(Items from a dataset)
━━━
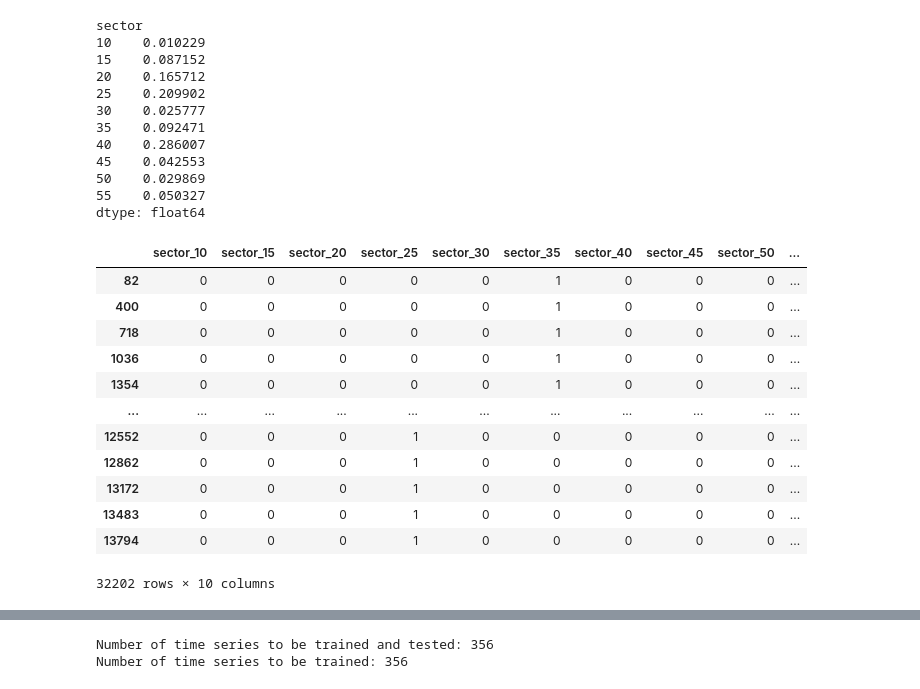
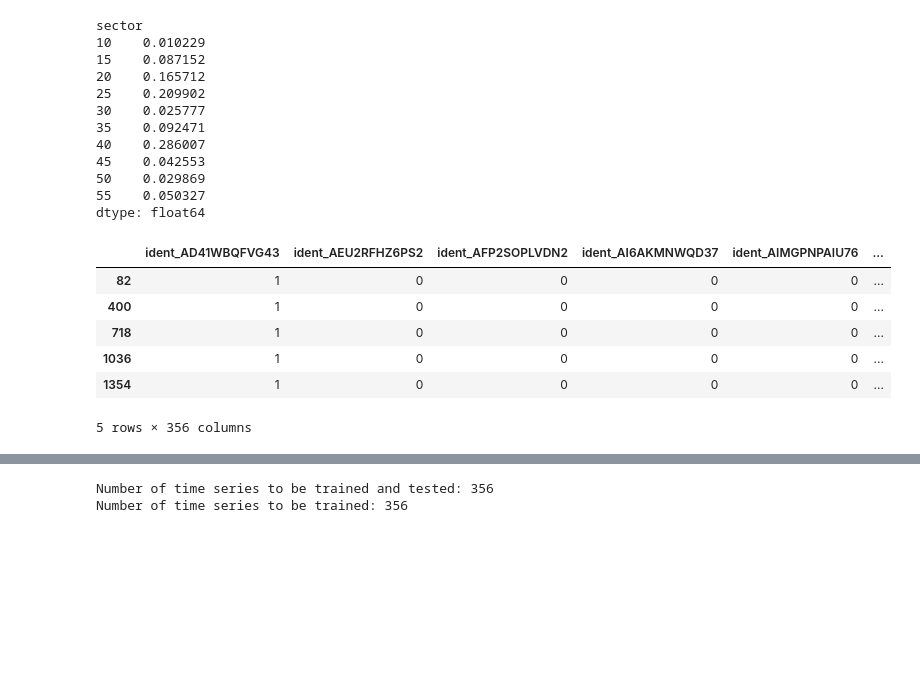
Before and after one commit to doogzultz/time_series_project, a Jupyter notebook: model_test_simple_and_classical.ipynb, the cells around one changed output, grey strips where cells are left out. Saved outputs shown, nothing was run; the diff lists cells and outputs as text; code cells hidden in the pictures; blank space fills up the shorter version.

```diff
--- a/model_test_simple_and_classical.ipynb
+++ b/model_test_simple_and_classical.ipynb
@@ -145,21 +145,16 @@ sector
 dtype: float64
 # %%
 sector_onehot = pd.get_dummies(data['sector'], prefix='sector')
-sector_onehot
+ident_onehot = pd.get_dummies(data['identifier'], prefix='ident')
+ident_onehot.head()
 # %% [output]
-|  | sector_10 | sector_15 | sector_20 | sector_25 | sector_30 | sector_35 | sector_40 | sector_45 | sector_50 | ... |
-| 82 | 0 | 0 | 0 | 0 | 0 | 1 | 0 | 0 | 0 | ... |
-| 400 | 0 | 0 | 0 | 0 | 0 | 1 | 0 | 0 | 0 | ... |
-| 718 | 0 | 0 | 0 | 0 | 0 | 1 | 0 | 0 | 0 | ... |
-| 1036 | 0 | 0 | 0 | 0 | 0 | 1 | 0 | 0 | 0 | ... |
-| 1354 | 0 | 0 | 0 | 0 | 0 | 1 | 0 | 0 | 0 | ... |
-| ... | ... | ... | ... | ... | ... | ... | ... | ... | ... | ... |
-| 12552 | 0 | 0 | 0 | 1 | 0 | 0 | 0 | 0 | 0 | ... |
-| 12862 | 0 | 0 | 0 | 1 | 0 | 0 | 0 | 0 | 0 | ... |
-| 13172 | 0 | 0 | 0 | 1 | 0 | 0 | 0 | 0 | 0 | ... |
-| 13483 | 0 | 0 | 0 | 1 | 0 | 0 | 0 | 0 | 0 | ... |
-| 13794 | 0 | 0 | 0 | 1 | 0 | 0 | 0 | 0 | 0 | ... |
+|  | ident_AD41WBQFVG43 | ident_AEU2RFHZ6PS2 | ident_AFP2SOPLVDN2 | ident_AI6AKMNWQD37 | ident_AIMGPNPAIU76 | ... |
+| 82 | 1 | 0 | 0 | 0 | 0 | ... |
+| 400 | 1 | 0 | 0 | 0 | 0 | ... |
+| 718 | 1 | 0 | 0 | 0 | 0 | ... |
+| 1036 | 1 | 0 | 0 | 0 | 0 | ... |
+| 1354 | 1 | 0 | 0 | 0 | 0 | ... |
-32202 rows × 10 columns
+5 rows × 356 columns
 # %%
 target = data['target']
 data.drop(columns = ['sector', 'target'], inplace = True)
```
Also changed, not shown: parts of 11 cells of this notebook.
━━━
#### Assignment:
Type out all the records verbatim, minus images.

#### Solution to this task:
Before and after one commit to doogzultz/time_series_project, a Jupyter notebook: model_test_simple_and_classical.ipynb, the cells around one changed output, grey strips where cells are left out. Saved outputs shown, nothing was run; the diff lists cells and outputs as text; code cells hidden in the pictures; blank space fills up the shorter version.

```diff
--- a/model_test_simple_and_classical.ipynb
+++ b/model_test_simple_and_classical.ipynb
@@ -145,21 +145,16 @@ sector
 dtype: float64
 # %%
 sector_onehot = pd.get_dummies(data['sector'], prefix='sector')
-sector_onehot
+ident_onehot = pd.get_dummies(data['identifier'], prefix='ident')
+ident_onehot.head()
 # %% [output]
-|  | sector_10 | sector_15 | sector_20 | sector_25 | sector_30 | sector_35 | sector_40 | sector_45 | sector_50 | ... |
-| 82 | 0 | 0 | 0 | 0 | 0 | 1 | 0 | 0 | 0 | ... |
-| 400 | 0 | 0 | 0 | 0 | 0 | 1 | 0 | 0 | 0 | ... |
-| 718 | 0 | 0 | 0 | 0 | 0 | 1 | 0 | 0 | 0 | ... |
-| 1036 | 0 | 0 | 0 | 0 | 0 | 1 | 0 | 0 | 0 | ... |
-| 1354 | 0 | 0 | 0 | 0 | 0 | 1 | 0 | 0 | 0 | ... |
-| ... | ... | ... | ... | ... | ... | ... | ... | ... | ... | ... |
-| 12552 | 0 | 0 | 0 | 1 | 0 | 0 | 0 | 0 | 0 | ... |
-| 12862 | 0 | 0 | 0 | 1 | 0 | 0 | 0 | 0 | 0 | ... |
-| 13172 | 0 | 0 | 0 | 1 | 0 | 0 | 0 | 0 | 0 | ... |
-| 13483 | 0 | 0 | 0 | 1 | 0 | 0 | 0 | 0 | 0 | ... |
-| 13794 | 0 | 0 | 0 | 1 | 0 | 0 | 0 | 0 | 0 | ... |
+|  | ident_AD41WBQFVG43 | ident_AEU2RFHZ6PS2 | ident_AFP2SOPLVDN2 | ident_AI6AKMNWQD37 | ident_AIMGPNPAIU76 | ... |
+| 82 | 1 | 0 | 0 | 0 | 0 | ... |
+| 400 | 1 | 0 | 0 | 0 | 0 | ... |
+| 718 | 1 | 0 | 0 | 0 | 0 | ... |
+| 1036 | 1 | 0 | 0 | 0 | 0 | ... |
+| 1354 | 1 | 0 | 0 | 0 | 0 | ... |
-32202 rows × 10 columns
+5 rows × 356 columns
 # %%
 target = data['target']
 data.drop(columns = ['sector', 'target'], inplace = True)
```
Also changed, not shown: parts of 11 cells of this notebook.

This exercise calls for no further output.